I was inside about a hour and a half and outside, not much changed. I didn't see the van owners inside but since this place is much bigger than you think it is going to be with lots of separate rooms, that doesn't really surprise me.
I am glad I finally went to this museum. I would recommend it to anyone in the area who expressed even a mild interest. It was much more interesting and serious than I ever imagined. I really expected something more kitschy, along the lines of the Dracula display. There was a lot more to see than I covered here especially in the form of documents and smaller items like medical equipment used for embalming. I could have easily spent another hour and still not seen or read it all.
I don't know how I could come out of there and not think about what I want to have happen when it is my time. David and I have discussed this in the past and there is little we can agree on other than the fact that if he outlives me, he can do what he wants, I won't be here to object anyway. For example, I want to be cremated, which he seems fine with, but I don't want him to take possession of my ashes afterwards. Just leave them there, let them dispose of them however. Those ashes are not me and spreading them somewhere or keeping them won't change that. He just cannot wrap his mind around this part. I get that, I really do.

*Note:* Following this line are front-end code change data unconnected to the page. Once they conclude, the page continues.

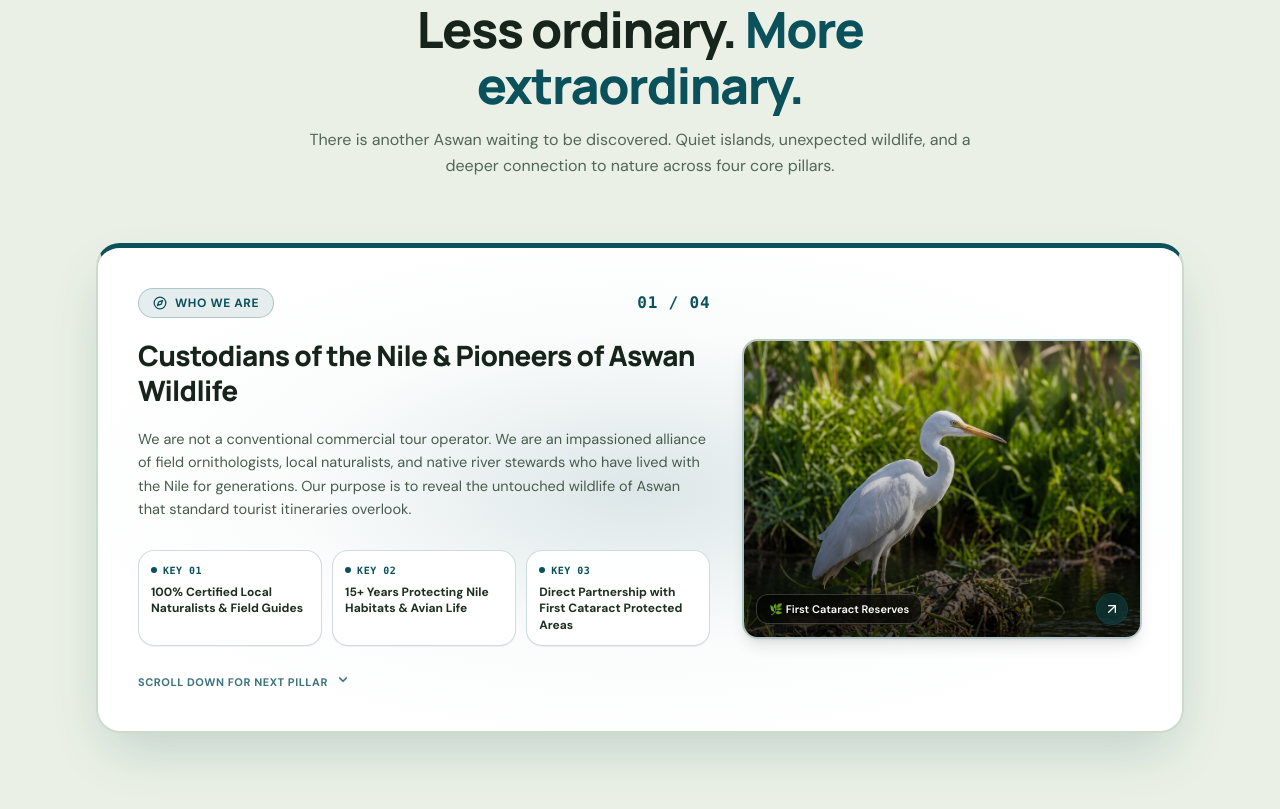
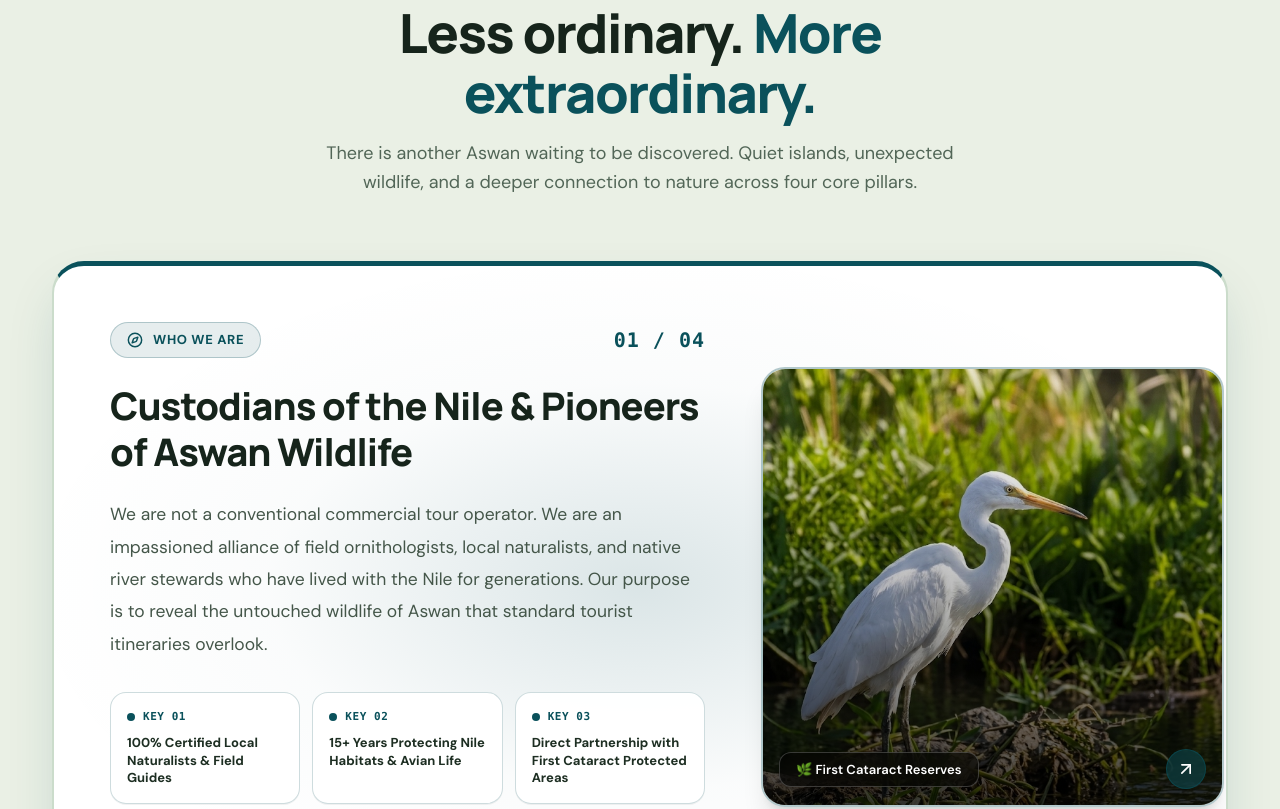
Before and after one commit to Islam-Shahat/Aswan-Nature, a React (Vite) app: page / in a window 1280 px wide. Shown: the part 1120-1929 px from the top of the page. Built offline with nearby package versions, Linux system fonts and the light colour scheme; a web font is replaced by a local one.

Commit message:
style(cards): scale up card height (min-h-[590px]), typography, and image dimensions for generous prominence

```diff
--- a/src/components/NotYourUsualAswan.jsx
+++ b/src/components/NotYourUsualAswan.jsx
@@ -137,15 +137,15 @@ export const NotYourUsualAswan = ({ currentLang = 'EN' }) => {
 
   return (
     <section id="about" className="py-20 lg:py-28 bg-[#EAF0E5] relative">
-      <div className="max-w-6xl mx-auto px-4 sm:px-6 lg:px-8">
+      <div className="max-w-[1240px] mx-auto px-4 sm:px-6 lg:px-8">
         {/* Section Header */}
         <div className="text-center max-w-3xl mx-auto mb-12 sm:mb-16">
-          <div className="inline-flex items-center gap-2 px-4 py-1.5 rounded-full bg-white border border-[#0a515b]/30 text-[#0a515b] text-xs font-bold uppercase tracking-[0.2em] mb-4 shadow-xs">
+          <div className="inline-flex items-center gap-2 px-4 py-1.5 rounded-full bg-white border border-[#0a515b]/30 text-[#0a515b] text-xs sm:text-[13px] font-bold uppercase tracking-[0.2em] mb-4 shadow-xs">
             <Sparkles className="w-3.5 h-3.5 text-[#0a515b]" />
             <span>{isAr ? 'ليست أسوان التقليدية' : 'NOT YOUR USUAL ASWAN'}</span>
           </div>
 
-          <h2 className="text-3xl sm:text-4xl lg:text-[50px] font-extrabold tracking-[-0.03em] leading-[1.12] text-[#16241B] font-heading">
+          <h2 className="text-3xl sm:text-4xl lg:text-[54px] font-extrabold tracking-[-0.03em] leading-[1.12] text-[#16241B] font-heading">
             {isAr ? (
               <>
                 أقل تقليدية.{' '}
@@ -159,7 +159,7 @@ export const NotYourUsualAswan = ({ currentLang = 'EN' }) => {
             )}
           </h2>
 
-          <p className="text-sm sm:text-base text-[#526657] mt-3.5 leading-relaxed max-w-2xl mx-auto">
+          <p className="text-base sm:text-lg text-[#526657] mt-4 leading-relaxed max-w-2xl mx-auto">
             {isAr
               ? 'هناك أسوان أخرى تنتظر من يكتشفها. جزر هادئة، وحياة برية غير متوقعة، واتصال أعمق بعالم الطبيعة عبر 4 ركائز تصنع هويتنا.'
               : 'There is another Aswan waiting to be discovered. Quiet islands, unexpected wildlife, and a deeper connection to nature across four core pillars.'}
@@ -167,7 +167,7 @@ export const NotYourUsualAswan = ({ currentLang = 'EN' }) => {
         </div>
 
         {/* Stacking Cards Deck Container */}
-        <div className="relative space-y-12 sm:space-y-16 pb-12 sm:pb-20">
+        <div className="relative space-y-14 sm:space-y-20 pb-16 sm:pb-24">
           {cards.map((card, idx) => {
             const Icon = card.icon;
             const isLast = idx === cards.length - 1;
@@ -177,40 +177,40 @@ export const NotYourUsualAswan = ({ currentLang = 'EN' }) => {
               <div
                 key={card.id}
                 style={{
-                  top: `calc(105px + ${idx * 24}px)`,
+                  top: `calc(90px + ${idx * 22}px)`,
                   zIndex: 10 + idx,
                 }}
                 className={`sticky transition-all duration-300 ${
-                  !isLast ? 'mb-[30vh] sm:mb-[42vh]' : 'mb-0'
+                  !isLast ? 'mb-[35vh] sm:mb-[48vh]' : 'mb-0'
                 }`}
               >
-                {/* Large Card Shell with prominent top border and center gradient glow in #0a515b */}
+                {/* Large Card Shell with increased height, padding, and center gradient glow */}
                 <div
-                  className={`relative rounded-3xl p-6 sm:p-8 lg:p-10 backdrop-blur-xs transition-transform duration-300 overflow-hidden ${card.bgClass}`}
+                  className={`relative rounded-3xl sm:rounded-[32px] p-7 sm:p-10 lg:p-12 xl:p-14 min-h-[500px] sm:min-h-[550px] lg:min-h-[590px] flex flex-col justify-center backdrop-blur-xs transition-transform duration-300 overflow-hidden ${card.bgClass}`}
                 >
                   {/* Subtle Gradient Glow in the center of the card (#0a515b) */}
                   <div
-                    className={`absolute inset-0 rounded-3xl pointer-events-none ${
+                    className={`absolute inset-0 rounded-3xl sm:rounded-[32px] pointer-events-none ${
                       isNight
-                        ? 'bg-[radial-gradient(ellipse_at_center,rgba(10,81,91,0.45)_0%,transparent_75%)]'
-                        : 'bg-[radial-gradient(ellipse_at_center,rgba(10,81,91,0.14)_0%,rgba(10,81,91,0.02)_45%,transparent_75%)]'
+                        ? 'bg-[radial-gradient(ellipse_at_center,rgba(10,81,91,0.5)_0%,transparent_75%)]'
+                        : 'bg-[radial-gradient(ellipse_at_center,rgba(10,81,91,0.15)_0%,rgba(10,81,91,0.02)_45%,transparent_75%)]'
                     }`}
                   />
 
-                  <div className="relative z-10 grid grid-cols-1 lg:grid-cols-12 gap-6 lg:gap-8 items-center">
+                  <div className="relative z-10 grid grid-cols-1 lg:grid-cols-12 gap-8 lg:gap-10 xl:gap-14 items-center my-auto">
                     {/* Content Column (7 cols) */}
-                    <div className="lg:col-span-7 space-y-4 sm:space-y-5">
+                    <div className="lg:col-span-7 space-y-5 sm:space-y-6">
                       {/* Top Header Badge & Number */}
                       <div className="flex items-center justify-between">
                         <span
-                          className={`inline-flex items-center gap-2 px-3.5 py-1.5 rounded-full text-xs font-bold tracking-wider uppercase ${card.tagBg}`}
+                          className={`inline-flex items-center gap-2.5 px-4 py-2 rounded-full text-xs sm:text-[13px] font-bold tracking-wider uppercase ${card.tagBg}`}
                         >
-                          <Icon className="w-3.5 h-3.5 stroke-[2.2]" />
+                          <Icon className="w-4 h-4 stroke-[2.2]" />
                           <span>{card.tag}</span>
                         </span>
 
                         <span
-                          className={`text-sm sm:text-base font-extrabold tracking-wider font-mono ${
+                          className={`text-base sm:text-lg lg:text-xl font-extrabold tracking-wider font-mono ${
                             isNight ? 'text-[#2BE019]' : 'text-[#0a515b]'
                           }`}
                         >
@@ -218,43 +218,43 @@ export const NotYourUsualAswan = ({ currentLang = 'EN' }) => {
                         </span>
                       </div>
 
-                      {/* Main Card Title */}
+                      {/* Main Card Title - Scaled Up */}
                       <h3
-                        className={`text-xl sm:text-2xl lg:text-[28px] font-extrabold leading-tight tracking-tight font-heading ${
+                        className={`text-2xl sm:text-3xl lg:text-[34px] xl:text-[38px] font-extrabold leading-[1.22] tracking-tight font-heading ${
                           isNight ? 'text-white' : 'text-[#16241B]'
                         }`}
                       >
                         {card.title}
                       </h3>
 
-                      {/* Description */}
+                      {/* Description - Scaled Up for Comfortable Reading */}
                       <p
-                        className={`text-xs sm:text-sm lg:text-[14.5px] leading-relaxed ${
-                          isNight ? 'text-[#C5D8CA]' : 'text-[#485C4D]'
+                        className={`text-sm sm:text-base lg:text-[16.5px] xl:text-[17.5px] leading-[1.8] sm:leading-[1.85] ${
+                          isNight ? 'text-[#C5D8CA]' : 'text-[#445649]'
                         }`}
                       >
                         {card.desc}
                       </p>
 
-                      {/* Key Highlights / Modern Feature Tiles */}
-                      <div className="grid grid-cols-1 sm:grid-cols-3 gap-2.5 pt-2">
+                      {/* Key Highlights / Modern Feature Tiles - Scaled Up */}
+                      <div className="grid grid-cols-1 sm:grid-cols-3 gap-3 pt-2">
                         {card.pills.map((pillText, pIdx) => (
                           <div
                             key={pIdx}
-                            className={`p-3 rounded-2xl border transition-all duration-200 group/tile ${
+                            className={`p-3.5 sm:p-4 rounded-2xl border transition-all duration-200 group/tile ${
                               isNight
                                 ? 'bg-white/5 border-white/10 hover:border-[#2BE019]/50 text-white'
                                 : 'bg-white/95 border-[#0a515b]/20 hover:border-[#0a515b] shadow-2xs hover:shadow-xs text-[#16241B]'
                             }`}
                           >
-                            <div className="flex items-center gap-1.5 mb-1.5">
+                            <div className="flex items-center gap-2 mb-2">
                               <span
-                                className={`w-1.5 h-1.5 rounded-full ${
+                                className={`w-2 h-2 rounded-full ${
                                   isNight ? 'bg-[#2BE019]' : 'bg-[#0a515b]'
                                 } group-hover/tile:scale-125 transition-transform`}
                               />
                               <span
-                                className={`text-[10px] font-bold uppercase tracking-wider font-mono ${
+                                className={`text-[11px] font-bold uppercase tracking-wider font-mono ${
                                   isNight ? 'text-[#2BE019]' : 'text-[#0a515b]'
                                 }`}
                               >
@@ -262,7 +262,7 @@ export const NotYourUsualAswan = ({ currentLang = 'EN' }) => {
                               </span>
                             </div>
                             <p
-                              className={`text-[11.5px] sm:text-xs font-bold leading-snug ${
+                              className={`text-xs sm:text-[13px] font-bold leading-snug ${
                                 isNight ? 'text-[#E2EBE5]' : 'text-[#1D2E22]'
                               }`}
                             >
@@ -274,16 +274,16 @@ export const NotYourUsualAswan = ({ currentLang = 'EN' }) => {
 
                       {/* Scroll Hint on Cards Before the Last One */}
                       {!isLast && (
-                        <div className="pt-2 flex items-center gap-2 text-[11px] font-bold text-[#0a515b]/80 uppercase tracking-wider">
+                        <div className="pt-2 flex items-center gap-2.5 text-xs font-bold text-[#0a515b]/80 uppercase tracking-wider">
                           <span>{isAr ? 'مرر للأسفل للكشف عن التالي' : 'Scroll down for next pillar'}</span>
-                          <ChevronDown className="w-3.5 h-3.5 animate-bounce text-[#0a515b]" />
+                          <ChevronDown className="w-4 h-4 animate-bounce text-[#0a515b]" />
                         </div>
                       )}
                     </div>
 
-                    {/* Visual Column (5 cols) */}
+                    {/* Visual Column (5 cols) - Scaled Up Height */}
                     <div className="lg:col-span-5 relative">
-                      <div className="relative aspect-[4/3] sm:aspect-[16/10] lg:aspect-[4/3] rounded-2xl overflow-hidden shadow-lg border-2 border-[#0a515b]/30 group">
+                      <div className="relative aspect-[4/3] sm:aspect-[16/11] lg:aspect-[4/3.8] min-h-[300px] sm:min-h-[360px] lg:min-h-[440px] rounded-2xl sm:rounded-3xl overflow-hidden shadow-xl border-2 border-[#0a515b]/30 group">
                         <img
                           src={card.image}
                           alt={card.title}
@@ -291,15 +291,15 @@ export const NotYourUsualAswan = ({ currentLang = 'EN' }) => {
                           loading="lazy"
                         />
                         {/* Atmospheric gradient overlay */}
-                        <div className="absolute inset-0 bg-gradient-to-t from-black/70 via-black/20 to-transparent pointer-events-none" />
+                        <div className="absolute inset-0 bg-gradient-to-t from-black/75 via-black/25 to-transparent pointer-events-none" />
 
                         {/* Floating Nature Tag Badge */}
-                        <div className="absolute bottom-3 inset-x-3 flex items-center justify-between">
-                          <span className="px-3 py-1.5 rounded-xl bg-black/60 backdrop-blur-md text-[11px] font-semibold text-white border border-white/20 shadow-md">
+                        <div className="absolute bottom-4 inset-x-4 flex items-center justify-between">
+                          <span className="px-3.5 sm:px-4 py-2 rounded-xl bg-black/60 backdrop-blur-md text-xs sm:text-[13px] font-semibold text-white border border-white/20 shadow-md">
                             🌿 {card.badge}
                           </span>
-                          <span className="w-8 h-8 rounded-full bg-[#0a515b]/40 backdrop-blur-md border border-[#0a515b]/50 flex items-center justify-center text-white group-hover:bg-[#0a515b] group-hover:text-white transition-all">
-                            <ArrowUpRight className="w-4 h-4 rtl:rotate-90" />
+                          <span className="w-9 h-9 sm:w-10 sm:h-10 rounded-full bg-[#0a515b]/50 backdrop-blur-md border border-[#0a515b]/60 flex items-center justify-center text-white group-hover:bg-[#0a515b] group-hover:text-white transition-all">
+                            <ArrowUpRight className="w-4 h-4 sm:w-5 sm:h-5 rtl:rotate-90" />
                           </span>
                         </div>
                       </div>
```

But what he (or my children, my grandchildren, my parents - whomever ends up in charge at that point) better remember is the part about the shoes and the sleeves. It doesn't matter that I am being cremated. Once I am deceased, NO ONE better put me in a top that has sleeves (a form of torture as far as I am concerned) or shoes ever again. If that happens, Meriam won't be the only ghost making trouble around here.